(Edit difference data)
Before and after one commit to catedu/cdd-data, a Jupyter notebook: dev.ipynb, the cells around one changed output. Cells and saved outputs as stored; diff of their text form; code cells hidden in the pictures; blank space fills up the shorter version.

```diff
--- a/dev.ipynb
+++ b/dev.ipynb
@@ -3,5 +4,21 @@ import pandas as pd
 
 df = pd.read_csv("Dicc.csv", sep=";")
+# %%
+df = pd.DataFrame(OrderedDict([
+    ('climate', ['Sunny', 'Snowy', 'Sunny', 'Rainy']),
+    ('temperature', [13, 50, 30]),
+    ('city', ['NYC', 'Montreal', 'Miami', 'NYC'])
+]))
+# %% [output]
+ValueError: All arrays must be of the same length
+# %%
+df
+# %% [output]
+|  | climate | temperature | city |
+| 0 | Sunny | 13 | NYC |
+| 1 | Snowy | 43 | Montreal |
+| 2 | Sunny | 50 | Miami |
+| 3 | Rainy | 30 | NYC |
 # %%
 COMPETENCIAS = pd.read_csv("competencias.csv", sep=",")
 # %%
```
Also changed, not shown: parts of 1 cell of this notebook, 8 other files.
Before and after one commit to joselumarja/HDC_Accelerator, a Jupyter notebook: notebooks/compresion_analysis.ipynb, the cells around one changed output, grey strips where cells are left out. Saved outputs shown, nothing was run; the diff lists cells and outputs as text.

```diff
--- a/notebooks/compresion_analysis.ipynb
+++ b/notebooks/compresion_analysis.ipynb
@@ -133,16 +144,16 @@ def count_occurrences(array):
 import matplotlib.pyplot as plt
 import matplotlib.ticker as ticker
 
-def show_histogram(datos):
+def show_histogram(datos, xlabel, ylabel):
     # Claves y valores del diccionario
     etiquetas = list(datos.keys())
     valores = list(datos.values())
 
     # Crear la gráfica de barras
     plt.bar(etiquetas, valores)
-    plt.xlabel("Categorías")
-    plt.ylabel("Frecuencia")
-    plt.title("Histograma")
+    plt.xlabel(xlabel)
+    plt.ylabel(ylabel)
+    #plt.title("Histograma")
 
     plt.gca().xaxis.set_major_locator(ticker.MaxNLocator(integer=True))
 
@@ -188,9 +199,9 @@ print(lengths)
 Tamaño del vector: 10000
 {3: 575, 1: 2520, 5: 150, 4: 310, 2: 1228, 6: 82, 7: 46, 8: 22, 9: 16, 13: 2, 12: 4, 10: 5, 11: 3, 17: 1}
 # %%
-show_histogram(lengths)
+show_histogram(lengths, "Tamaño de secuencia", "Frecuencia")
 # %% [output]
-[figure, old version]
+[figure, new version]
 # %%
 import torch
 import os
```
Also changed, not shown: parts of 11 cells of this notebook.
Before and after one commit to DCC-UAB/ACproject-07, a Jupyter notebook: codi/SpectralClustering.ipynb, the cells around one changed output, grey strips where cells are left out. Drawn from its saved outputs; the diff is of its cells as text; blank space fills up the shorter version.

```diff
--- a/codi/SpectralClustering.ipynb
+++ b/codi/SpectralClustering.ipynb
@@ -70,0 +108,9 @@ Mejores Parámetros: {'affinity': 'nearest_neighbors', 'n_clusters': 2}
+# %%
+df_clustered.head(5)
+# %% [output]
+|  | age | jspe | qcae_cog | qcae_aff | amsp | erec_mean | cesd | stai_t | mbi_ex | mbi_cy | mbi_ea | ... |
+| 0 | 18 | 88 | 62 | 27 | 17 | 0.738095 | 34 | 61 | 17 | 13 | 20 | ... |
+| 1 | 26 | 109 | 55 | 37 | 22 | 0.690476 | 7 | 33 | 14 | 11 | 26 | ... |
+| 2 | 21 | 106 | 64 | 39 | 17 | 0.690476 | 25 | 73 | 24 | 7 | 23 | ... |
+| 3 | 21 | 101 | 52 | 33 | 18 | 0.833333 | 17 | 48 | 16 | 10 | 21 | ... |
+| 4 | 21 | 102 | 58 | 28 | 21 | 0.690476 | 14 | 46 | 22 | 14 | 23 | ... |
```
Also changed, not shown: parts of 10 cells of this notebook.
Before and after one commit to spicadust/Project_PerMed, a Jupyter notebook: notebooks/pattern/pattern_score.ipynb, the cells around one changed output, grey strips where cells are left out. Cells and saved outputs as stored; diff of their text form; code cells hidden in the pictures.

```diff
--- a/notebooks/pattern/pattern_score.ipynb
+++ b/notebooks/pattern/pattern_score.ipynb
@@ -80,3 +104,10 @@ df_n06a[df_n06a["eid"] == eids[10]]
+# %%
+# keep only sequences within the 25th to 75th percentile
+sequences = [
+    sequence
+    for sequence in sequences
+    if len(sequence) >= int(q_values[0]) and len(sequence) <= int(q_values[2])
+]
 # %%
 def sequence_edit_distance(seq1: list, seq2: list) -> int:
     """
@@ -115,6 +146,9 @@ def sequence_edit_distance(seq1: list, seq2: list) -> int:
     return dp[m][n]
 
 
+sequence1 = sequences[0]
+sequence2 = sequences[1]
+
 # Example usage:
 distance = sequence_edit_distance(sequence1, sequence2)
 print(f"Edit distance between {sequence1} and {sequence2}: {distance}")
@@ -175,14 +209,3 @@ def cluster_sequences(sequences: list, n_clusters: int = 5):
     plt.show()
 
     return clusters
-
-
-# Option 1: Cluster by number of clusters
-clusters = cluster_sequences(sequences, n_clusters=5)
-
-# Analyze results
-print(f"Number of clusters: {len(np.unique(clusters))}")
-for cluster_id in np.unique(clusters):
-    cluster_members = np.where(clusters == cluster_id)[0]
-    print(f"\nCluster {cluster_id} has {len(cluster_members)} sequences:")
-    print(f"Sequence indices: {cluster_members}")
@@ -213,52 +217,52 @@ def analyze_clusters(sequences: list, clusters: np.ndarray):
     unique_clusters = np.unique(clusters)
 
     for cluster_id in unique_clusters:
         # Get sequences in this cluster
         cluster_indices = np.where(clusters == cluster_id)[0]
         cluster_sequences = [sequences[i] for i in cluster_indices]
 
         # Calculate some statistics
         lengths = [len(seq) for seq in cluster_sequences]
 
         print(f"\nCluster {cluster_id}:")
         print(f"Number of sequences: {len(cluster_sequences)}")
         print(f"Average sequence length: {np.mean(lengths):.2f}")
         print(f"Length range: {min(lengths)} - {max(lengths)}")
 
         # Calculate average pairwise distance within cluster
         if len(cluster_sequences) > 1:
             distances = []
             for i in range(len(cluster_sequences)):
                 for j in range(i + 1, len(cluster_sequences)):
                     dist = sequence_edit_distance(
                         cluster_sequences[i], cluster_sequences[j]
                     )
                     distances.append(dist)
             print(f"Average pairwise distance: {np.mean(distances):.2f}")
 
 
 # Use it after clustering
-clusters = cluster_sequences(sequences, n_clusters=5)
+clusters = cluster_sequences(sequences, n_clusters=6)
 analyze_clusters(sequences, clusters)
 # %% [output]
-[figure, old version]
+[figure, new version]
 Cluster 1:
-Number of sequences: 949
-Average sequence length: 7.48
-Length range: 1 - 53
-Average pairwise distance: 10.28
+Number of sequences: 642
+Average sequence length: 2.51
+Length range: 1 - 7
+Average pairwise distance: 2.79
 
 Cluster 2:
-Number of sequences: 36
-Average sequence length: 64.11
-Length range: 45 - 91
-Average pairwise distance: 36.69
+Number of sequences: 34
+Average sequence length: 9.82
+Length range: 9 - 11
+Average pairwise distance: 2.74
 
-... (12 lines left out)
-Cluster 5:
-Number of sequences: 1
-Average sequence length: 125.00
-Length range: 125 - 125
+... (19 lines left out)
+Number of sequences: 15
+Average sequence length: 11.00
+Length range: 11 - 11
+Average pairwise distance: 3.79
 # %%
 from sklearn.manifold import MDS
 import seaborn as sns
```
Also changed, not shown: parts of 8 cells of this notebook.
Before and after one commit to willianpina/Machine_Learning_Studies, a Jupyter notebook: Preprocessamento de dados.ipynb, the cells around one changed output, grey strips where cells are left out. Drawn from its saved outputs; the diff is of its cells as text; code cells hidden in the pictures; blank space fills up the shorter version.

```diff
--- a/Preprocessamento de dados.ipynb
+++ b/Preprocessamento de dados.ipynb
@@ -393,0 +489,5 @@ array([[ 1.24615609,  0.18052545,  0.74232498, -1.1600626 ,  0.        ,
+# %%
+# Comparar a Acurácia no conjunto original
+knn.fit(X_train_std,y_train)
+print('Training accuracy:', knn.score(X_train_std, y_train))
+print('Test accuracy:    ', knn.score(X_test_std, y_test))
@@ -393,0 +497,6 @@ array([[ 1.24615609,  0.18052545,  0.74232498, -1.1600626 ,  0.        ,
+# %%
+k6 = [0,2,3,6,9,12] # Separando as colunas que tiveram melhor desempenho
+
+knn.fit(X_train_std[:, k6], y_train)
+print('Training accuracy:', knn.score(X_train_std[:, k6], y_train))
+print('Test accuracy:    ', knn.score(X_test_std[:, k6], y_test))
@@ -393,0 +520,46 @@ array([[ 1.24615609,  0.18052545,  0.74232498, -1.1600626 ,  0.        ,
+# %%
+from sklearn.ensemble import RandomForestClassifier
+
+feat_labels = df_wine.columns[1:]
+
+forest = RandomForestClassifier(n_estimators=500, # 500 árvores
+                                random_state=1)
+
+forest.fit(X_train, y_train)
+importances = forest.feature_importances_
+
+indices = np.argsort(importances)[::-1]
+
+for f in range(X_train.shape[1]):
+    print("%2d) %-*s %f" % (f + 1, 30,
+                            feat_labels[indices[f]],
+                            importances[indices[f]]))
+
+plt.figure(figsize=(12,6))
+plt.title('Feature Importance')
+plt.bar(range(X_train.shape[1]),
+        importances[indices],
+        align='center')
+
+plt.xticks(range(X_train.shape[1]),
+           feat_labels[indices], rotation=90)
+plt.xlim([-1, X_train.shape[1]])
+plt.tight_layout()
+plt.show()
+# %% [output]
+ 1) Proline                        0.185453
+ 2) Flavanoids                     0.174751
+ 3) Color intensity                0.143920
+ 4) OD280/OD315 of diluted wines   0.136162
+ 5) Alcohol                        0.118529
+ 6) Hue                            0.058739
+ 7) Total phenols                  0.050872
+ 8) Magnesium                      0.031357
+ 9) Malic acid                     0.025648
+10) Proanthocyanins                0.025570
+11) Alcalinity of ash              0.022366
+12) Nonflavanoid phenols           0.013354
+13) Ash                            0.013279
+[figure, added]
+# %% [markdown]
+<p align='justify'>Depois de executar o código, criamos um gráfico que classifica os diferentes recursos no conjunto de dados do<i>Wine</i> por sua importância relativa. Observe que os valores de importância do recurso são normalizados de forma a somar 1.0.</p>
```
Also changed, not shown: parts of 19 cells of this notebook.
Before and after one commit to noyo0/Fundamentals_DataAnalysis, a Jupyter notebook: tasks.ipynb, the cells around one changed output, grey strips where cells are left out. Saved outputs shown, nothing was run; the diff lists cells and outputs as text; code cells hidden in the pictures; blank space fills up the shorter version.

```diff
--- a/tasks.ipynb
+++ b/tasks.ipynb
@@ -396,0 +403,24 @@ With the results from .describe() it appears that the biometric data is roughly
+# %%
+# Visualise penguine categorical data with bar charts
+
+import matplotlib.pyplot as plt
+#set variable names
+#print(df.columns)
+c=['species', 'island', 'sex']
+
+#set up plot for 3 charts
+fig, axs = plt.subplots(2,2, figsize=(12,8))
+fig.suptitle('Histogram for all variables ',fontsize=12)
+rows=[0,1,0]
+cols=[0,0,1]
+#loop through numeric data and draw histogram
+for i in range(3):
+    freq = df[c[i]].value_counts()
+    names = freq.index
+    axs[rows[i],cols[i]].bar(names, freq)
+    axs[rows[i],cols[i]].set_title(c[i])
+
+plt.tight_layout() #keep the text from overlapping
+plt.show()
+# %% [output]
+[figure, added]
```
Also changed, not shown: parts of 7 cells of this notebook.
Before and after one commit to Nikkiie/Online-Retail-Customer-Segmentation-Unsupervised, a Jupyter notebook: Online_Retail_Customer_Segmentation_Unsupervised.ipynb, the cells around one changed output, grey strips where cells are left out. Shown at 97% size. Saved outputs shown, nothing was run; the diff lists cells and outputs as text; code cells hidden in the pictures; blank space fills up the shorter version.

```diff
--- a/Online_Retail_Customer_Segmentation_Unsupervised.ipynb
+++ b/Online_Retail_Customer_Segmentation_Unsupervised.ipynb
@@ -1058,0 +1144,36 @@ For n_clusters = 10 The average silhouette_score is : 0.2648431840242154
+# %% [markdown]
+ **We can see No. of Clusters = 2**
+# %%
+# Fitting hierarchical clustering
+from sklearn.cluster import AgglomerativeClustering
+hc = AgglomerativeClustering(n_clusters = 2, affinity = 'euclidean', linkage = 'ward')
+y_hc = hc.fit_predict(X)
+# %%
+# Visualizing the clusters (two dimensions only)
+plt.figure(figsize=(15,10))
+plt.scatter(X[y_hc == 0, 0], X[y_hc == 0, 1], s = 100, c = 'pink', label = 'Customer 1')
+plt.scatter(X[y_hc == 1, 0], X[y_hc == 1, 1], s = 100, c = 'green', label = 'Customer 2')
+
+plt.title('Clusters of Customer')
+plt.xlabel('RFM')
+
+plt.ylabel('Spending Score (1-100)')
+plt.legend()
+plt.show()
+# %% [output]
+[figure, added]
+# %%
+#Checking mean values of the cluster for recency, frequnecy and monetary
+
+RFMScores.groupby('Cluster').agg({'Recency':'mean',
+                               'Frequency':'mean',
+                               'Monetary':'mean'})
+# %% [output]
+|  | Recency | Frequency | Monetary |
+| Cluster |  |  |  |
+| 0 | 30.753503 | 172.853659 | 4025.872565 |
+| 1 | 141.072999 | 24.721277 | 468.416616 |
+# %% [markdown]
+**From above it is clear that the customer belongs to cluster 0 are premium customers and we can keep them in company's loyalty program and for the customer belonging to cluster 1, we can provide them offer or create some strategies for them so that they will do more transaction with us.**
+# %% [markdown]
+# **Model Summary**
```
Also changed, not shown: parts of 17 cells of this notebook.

PROMPT.
What lines above hold the word "figsize"? Pull each one out.

TASK RESPONSE.
+plt.figure(figsize=(12,6))
+fig, axs = plt.subplots(2,2, figsize=(12,8))
+plt.figure(figsize=(15,10))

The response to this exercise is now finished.